Despite a recent £1,900 flat wage increase across all police ranks in England and Wales, the national chair of the Police Federation Steve Hartshorn says thousands of officers are fighting poverty as well as crime.
Mr Hartshorn, who has just stepped into the new role, says some officers can’t afford the cost of travelling to work while others have been going to food banks just to get enough to eat for their families.
In his first interview in his new role, Mr Hartshorn told 5 News that “some people can’t afford to physically fuel the car up to get to work”.
He added: “We’ve got anecdotal accounts of officers taking food vouchers, going to food banks to get food. Some of my colleagues are generally worried about paying the bills”.

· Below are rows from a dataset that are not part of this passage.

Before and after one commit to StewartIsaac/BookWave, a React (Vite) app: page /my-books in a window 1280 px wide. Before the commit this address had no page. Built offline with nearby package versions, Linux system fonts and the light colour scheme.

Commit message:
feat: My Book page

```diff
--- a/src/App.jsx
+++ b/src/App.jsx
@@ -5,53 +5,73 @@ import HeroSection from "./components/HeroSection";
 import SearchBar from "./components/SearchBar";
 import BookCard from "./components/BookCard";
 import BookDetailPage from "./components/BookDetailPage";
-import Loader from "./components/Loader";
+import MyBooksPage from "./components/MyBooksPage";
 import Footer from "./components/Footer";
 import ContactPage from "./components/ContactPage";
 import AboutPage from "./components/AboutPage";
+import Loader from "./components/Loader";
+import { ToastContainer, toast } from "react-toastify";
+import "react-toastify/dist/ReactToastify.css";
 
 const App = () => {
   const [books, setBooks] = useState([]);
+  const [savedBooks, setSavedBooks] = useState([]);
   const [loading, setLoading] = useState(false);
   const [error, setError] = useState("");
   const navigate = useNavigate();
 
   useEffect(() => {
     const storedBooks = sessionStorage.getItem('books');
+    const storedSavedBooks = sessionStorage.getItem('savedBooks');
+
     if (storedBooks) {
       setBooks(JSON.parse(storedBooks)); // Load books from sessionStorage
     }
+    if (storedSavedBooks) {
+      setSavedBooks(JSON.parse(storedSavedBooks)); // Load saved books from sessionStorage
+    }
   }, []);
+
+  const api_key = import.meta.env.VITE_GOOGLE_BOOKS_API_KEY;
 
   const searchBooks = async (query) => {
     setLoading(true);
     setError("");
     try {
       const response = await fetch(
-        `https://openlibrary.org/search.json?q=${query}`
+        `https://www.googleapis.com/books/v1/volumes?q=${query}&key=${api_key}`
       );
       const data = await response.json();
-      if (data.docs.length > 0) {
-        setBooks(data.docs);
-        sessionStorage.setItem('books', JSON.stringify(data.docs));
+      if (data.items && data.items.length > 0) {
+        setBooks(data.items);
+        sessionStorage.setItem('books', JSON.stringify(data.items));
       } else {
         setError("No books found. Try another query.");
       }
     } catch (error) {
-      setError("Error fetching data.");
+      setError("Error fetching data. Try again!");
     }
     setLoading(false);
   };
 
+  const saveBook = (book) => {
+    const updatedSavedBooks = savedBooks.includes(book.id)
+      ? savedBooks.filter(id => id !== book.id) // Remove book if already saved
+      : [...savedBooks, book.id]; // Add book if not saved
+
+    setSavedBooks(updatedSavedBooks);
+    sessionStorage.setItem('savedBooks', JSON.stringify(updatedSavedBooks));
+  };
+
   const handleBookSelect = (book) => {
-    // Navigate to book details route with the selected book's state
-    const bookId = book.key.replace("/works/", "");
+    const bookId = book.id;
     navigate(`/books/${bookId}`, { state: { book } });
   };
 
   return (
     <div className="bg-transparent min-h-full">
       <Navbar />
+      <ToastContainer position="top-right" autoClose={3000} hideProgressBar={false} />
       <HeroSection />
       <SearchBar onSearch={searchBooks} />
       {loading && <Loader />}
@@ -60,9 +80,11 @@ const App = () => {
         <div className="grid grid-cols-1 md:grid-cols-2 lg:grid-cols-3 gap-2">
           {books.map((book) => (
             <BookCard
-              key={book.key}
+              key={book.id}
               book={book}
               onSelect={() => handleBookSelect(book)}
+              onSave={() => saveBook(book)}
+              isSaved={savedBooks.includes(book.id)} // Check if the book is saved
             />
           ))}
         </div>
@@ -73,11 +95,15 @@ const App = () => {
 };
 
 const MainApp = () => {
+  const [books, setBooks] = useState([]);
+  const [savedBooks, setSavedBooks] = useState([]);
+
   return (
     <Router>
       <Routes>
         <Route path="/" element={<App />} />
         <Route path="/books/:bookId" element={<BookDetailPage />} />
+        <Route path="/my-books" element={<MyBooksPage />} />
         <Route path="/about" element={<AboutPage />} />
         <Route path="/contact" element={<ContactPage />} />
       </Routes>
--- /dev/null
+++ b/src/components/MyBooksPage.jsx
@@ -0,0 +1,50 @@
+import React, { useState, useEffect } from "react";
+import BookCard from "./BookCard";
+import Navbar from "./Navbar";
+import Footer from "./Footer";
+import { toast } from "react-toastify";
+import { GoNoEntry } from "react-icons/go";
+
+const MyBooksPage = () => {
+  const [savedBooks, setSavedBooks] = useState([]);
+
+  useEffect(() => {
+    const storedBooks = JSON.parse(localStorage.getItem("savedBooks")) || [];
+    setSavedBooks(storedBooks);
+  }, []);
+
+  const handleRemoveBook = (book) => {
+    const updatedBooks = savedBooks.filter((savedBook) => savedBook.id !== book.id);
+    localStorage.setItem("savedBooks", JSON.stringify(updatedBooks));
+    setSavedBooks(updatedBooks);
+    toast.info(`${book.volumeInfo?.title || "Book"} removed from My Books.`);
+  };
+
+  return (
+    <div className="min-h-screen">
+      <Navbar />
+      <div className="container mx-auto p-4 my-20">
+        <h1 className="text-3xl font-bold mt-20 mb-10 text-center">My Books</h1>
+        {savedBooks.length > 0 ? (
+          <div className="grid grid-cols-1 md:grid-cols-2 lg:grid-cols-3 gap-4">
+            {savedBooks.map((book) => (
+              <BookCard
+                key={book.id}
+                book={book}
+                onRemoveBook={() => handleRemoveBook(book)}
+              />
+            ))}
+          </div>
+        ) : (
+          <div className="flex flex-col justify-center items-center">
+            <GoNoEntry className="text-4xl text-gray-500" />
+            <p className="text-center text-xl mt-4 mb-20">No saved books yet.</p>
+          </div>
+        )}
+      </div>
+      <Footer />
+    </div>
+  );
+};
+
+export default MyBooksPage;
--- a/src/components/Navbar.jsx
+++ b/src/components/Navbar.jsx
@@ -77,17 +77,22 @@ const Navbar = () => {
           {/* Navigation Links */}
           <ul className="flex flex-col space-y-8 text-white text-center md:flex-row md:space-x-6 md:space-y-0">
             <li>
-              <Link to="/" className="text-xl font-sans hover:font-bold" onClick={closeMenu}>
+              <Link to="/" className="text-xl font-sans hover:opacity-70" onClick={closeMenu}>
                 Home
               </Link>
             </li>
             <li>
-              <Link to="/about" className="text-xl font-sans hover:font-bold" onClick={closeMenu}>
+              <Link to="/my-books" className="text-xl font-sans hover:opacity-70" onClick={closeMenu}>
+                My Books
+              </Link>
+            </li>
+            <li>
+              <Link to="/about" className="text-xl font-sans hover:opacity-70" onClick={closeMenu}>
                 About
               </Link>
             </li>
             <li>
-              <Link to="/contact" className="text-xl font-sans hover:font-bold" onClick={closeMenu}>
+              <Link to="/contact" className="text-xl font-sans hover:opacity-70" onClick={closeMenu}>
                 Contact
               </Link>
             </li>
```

“It’s the perfect storm really, we’ve had the summer of discontent and my fear for the cost of living crisis, it could actually turn into the winter of discontent and make it far worse”.
Mr Hartshorn has taken one of the most influential roles in policing at a time when public trust in the service has been seriously harmed by cases such as Wayne Couzens as well as others.
Just yesterday it was reported that the Metropolitan Police is being investigated for strip-searching more children.
Two 16-year-old boys were strip-searched in custody without an adult present, said the force.
The searches took place at Ilford Police Station in January 2020 and Bethnal Green Police Station in October 2020.
The two incidents are now being probed by the Independent Office for Police Conduct (IOPC), after the force referred 11 separate strip-searches of minors to the watchdog.
Those referrals were made in addition to three other strip searches that are being investigated, relating to ‘Child Q’, ‘Child A’ and ‘Child X’ (also known as ‘Olivia’).
Speaking to correspondent Julian Druker in reference to the Couzens case, Mr Hartshorn continued: “That was a particularly horrible set of circumstances, not least for the family involved.
“And we need to restore confidence in policing for everybody. And if the public could understand that, yes, there are wrong people out there, but we arrest our own, we deal with them. We put them in prison and that’s the right place for them to be.”
The Home Office said this autumn’s pay increase reflects the contribution made by police.
All police officers will get a £1,900 salary uplift whatever their rank, equivalent to a five per cent overall pay award, the Home Office say.
The pay award is equivalent to five per cent overall, and will be targeted at those on the lowest pay points to provide them with an uplift of up to 8.8 per cent, and between 0.6 per cent and 1.8 per cent for those on the highest pay points.
The Police Constable Degree Apprentice minimum starting salary will also be raised to £23,556 from September 1.
The Police Federation said it was a “small first step” to repairing relationships between the UK Government and police officers.
Steve Hartshorn added: “Officers have already faced two years of a blanket pay freeze, a 20 per cent real terms pay cut since 2010, and now huge additional cost-of-living pressures.
“The average five per cent settlement announced today is still below inflation, and PFEW believe that the Government “still has a long way to go” to demonstrate they’re treating officers with the dignity and respect they deserve, this is only a small first step forward in regaining their trust.
It is disappointing that the pay increase is not good news for all officers, negatively affecting those in higher ranks.”